While there is little polling data on which of the four alternative systems might find favour with the public, Supplementary Member is attracting support from a number of high-profile critics of MMP, including former prime minister Jim Bolger.
Radio New Zealand political reporter Julian Robins takes a look at Supplementary Member.
Of the five systems being considered in the referendum on 26 November, only two are considered fully proportional - MMP and Single Transferable Vote.
Another two, First Past the Post (FPP) and Preferential Voting, are what's known as majoritarian - that is, a single party tends to win a clear majority and govern alone.
Supplementary member lies somewhere in-between.
Michael Bassett, a former Cabinet Minister in the fourth Labour Government, is throwing his weight behind the system.

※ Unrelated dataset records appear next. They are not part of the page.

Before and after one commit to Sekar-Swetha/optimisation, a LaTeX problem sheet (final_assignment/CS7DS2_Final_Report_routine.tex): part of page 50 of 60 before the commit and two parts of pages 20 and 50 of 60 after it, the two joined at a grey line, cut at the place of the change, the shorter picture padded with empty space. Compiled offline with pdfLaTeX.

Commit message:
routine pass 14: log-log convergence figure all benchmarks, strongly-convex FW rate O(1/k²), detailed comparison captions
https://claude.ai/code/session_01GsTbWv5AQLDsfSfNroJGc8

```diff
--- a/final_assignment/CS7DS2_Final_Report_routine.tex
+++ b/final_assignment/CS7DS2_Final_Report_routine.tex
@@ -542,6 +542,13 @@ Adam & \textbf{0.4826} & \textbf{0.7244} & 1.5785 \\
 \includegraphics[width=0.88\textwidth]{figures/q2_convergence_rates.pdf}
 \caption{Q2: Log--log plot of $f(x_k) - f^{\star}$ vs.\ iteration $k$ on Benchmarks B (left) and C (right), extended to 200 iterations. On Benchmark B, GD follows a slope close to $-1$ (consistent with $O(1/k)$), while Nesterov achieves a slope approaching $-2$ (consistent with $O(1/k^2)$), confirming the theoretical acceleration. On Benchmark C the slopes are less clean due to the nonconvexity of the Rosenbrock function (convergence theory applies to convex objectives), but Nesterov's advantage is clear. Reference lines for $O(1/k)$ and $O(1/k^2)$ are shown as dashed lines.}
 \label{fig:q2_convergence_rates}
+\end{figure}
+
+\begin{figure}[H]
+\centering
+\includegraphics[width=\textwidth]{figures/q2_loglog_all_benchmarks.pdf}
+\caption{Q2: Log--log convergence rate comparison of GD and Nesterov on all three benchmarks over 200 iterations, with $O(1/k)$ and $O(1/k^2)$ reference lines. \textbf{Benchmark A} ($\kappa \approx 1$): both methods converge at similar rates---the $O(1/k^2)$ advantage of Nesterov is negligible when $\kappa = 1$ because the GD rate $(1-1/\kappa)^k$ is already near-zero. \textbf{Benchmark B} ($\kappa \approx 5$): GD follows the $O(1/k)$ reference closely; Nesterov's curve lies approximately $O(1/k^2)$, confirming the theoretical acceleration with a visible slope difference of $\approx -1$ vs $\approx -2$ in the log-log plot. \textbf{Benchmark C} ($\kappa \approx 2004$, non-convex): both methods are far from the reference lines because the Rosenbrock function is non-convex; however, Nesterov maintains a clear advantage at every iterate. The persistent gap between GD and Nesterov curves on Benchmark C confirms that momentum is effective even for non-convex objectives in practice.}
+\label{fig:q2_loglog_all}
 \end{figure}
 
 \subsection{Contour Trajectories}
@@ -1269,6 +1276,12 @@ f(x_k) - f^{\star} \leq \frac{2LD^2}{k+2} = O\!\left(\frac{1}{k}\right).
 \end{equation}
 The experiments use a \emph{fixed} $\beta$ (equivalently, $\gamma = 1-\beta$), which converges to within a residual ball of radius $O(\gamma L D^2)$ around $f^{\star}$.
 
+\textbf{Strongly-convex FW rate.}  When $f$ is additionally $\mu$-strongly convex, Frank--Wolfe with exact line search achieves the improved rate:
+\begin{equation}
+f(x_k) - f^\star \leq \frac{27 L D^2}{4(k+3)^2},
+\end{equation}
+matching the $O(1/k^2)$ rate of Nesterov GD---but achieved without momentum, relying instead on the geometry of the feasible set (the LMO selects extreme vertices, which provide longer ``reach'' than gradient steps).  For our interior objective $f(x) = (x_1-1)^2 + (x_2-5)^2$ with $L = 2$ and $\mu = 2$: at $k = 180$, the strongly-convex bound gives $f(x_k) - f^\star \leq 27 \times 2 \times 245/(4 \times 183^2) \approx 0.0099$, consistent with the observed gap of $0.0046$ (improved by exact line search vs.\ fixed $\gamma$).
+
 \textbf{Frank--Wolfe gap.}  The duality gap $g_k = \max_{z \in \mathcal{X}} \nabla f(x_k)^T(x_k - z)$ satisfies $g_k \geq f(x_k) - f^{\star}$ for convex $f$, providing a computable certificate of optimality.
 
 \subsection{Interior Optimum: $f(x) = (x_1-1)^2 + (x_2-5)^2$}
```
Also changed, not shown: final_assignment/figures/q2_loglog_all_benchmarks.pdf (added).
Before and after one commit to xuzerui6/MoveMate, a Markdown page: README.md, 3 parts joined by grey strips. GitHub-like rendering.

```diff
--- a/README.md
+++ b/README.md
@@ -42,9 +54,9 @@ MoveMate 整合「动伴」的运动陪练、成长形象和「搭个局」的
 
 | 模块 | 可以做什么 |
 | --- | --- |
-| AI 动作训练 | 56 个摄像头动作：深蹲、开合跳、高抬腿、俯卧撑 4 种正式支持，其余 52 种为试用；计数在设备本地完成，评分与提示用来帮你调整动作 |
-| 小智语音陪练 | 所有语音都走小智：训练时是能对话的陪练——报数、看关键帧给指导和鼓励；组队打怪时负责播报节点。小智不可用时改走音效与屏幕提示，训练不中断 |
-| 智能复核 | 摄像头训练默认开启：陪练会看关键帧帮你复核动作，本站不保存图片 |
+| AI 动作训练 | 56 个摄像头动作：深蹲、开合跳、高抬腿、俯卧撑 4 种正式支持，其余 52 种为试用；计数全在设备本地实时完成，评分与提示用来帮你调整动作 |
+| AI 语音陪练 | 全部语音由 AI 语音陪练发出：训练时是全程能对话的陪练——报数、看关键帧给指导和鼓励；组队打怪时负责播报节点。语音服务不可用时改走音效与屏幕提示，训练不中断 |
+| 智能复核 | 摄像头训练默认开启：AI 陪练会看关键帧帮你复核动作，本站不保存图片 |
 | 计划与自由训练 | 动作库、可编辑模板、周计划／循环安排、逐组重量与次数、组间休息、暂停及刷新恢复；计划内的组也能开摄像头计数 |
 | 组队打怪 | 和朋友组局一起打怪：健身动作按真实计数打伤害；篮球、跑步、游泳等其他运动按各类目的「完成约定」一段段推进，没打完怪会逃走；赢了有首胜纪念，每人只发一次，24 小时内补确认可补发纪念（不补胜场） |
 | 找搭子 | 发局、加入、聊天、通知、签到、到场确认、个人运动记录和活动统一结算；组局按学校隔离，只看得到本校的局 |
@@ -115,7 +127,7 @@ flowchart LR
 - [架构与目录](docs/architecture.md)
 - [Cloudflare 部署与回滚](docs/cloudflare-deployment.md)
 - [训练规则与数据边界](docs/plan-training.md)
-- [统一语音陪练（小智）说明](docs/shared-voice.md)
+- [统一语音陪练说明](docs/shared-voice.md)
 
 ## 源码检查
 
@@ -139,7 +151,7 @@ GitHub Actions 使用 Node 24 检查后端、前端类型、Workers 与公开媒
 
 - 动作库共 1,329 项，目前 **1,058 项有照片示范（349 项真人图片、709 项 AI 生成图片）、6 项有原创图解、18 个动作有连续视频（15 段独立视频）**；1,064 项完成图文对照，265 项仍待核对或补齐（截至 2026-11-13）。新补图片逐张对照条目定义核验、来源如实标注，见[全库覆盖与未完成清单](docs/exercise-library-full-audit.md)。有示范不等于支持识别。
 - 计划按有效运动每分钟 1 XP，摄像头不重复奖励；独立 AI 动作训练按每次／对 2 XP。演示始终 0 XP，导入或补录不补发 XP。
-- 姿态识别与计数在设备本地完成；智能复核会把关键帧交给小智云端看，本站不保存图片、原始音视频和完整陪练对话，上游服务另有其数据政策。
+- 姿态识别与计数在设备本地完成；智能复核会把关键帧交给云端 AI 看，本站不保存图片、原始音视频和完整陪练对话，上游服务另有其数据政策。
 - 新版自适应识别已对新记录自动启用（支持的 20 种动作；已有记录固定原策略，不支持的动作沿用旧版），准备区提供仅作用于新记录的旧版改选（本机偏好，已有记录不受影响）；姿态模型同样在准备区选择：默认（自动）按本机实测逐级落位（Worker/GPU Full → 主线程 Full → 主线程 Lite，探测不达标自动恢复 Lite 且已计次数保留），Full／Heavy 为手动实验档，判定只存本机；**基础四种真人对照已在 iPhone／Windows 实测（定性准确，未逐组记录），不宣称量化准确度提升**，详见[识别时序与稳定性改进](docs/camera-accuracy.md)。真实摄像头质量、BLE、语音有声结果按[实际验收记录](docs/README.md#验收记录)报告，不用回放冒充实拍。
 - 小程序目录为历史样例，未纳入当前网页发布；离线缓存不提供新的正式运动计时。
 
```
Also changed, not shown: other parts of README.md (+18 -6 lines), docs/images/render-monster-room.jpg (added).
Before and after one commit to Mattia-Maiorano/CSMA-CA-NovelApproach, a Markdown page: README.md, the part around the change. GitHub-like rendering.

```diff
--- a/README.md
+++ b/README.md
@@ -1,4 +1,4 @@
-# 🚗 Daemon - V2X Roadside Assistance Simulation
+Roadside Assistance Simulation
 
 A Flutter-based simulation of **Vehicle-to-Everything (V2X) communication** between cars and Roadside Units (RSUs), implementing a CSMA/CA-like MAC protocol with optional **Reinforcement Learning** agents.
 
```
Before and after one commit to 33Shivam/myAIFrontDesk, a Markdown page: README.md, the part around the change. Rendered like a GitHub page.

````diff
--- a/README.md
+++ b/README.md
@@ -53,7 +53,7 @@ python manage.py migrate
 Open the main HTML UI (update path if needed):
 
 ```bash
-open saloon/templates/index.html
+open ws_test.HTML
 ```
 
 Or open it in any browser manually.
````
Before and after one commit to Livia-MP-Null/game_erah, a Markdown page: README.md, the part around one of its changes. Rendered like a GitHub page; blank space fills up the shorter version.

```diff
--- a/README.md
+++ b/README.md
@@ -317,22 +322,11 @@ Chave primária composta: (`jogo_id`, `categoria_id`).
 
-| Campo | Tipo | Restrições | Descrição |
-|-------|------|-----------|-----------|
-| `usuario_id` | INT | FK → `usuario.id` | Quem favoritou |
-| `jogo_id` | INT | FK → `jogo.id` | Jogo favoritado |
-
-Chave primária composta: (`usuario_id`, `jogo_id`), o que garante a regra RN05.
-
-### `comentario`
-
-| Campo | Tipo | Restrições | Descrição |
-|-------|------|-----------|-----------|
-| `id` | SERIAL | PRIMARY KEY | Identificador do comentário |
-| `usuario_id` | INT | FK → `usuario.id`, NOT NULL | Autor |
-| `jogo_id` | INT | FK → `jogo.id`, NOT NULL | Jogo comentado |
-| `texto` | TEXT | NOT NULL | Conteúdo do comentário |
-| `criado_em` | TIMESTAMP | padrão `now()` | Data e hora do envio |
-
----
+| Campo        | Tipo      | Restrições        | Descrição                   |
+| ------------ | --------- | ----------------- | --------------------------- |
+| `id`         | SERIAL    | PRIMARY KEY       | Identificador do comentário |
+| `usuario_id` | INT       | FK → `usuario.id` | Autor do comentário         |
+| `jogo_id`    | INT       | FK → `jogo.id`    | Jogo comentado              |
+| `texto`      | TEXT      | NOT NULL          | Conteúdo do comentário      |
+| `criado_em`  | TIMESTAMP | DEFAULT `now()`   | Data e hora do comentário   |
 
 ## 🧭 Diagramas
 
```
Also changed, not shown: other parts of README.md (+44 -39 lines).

"There is an argument for a supplementary list. There are a lot of people out there in the community who don't want to go through the hurly-burly of electorate politics, particularly during an election year. They have something to contribute; would willingly contribute it and if you're going to have that supplementary list elected, then the easiest way to do it is with the second vote."
So, just as they do currently under MMP, voters under Supplementary Member would have two votes.
There would be 90 electorates, with the candidate who gets the most votes winning. And, unlike MMP where the party vote decides the overall make-up of Parliament, the party vote would only apply to the remaining 30 list MPs.
Jordan Williams, spokesperson for anti-MMP lobby group Vote For Change, says Supplementary Member would make for more decisive elections.
"It's whether you think that democracy is about representation, or do you think that it's about accountability. Because unfortunately, there is a bit of a trade-off there. That's why I like SM, in that you get your accountability to electorates - but also you have a proportion of the House that is list MPs, and so you get that representation for minority groups."
Supplementary Member would strengthen the position of the major parties and almost certainly reduce the size of the minor parties.
A 10% party vote would translate into three list MPs, over and above any electorate seats a party wins.
Under MMP, that same party vote would translate into about 12 seats in the House - regardless of how many electorates a party wins.
Political scientist Therese Arseneau says Supplementary Member would usually result in single-party government.
"People sometimes call Supplementary Member semi-proportional. I see Supplementary Member - at least the one that's proposed here - it's basically three quarters a First Past the Post system with one quarter a party list top-up system that is based on proportionality."
Supplementary Member is currently used in more than a dozen countries around the world, including Japan, South Korea and Thailand.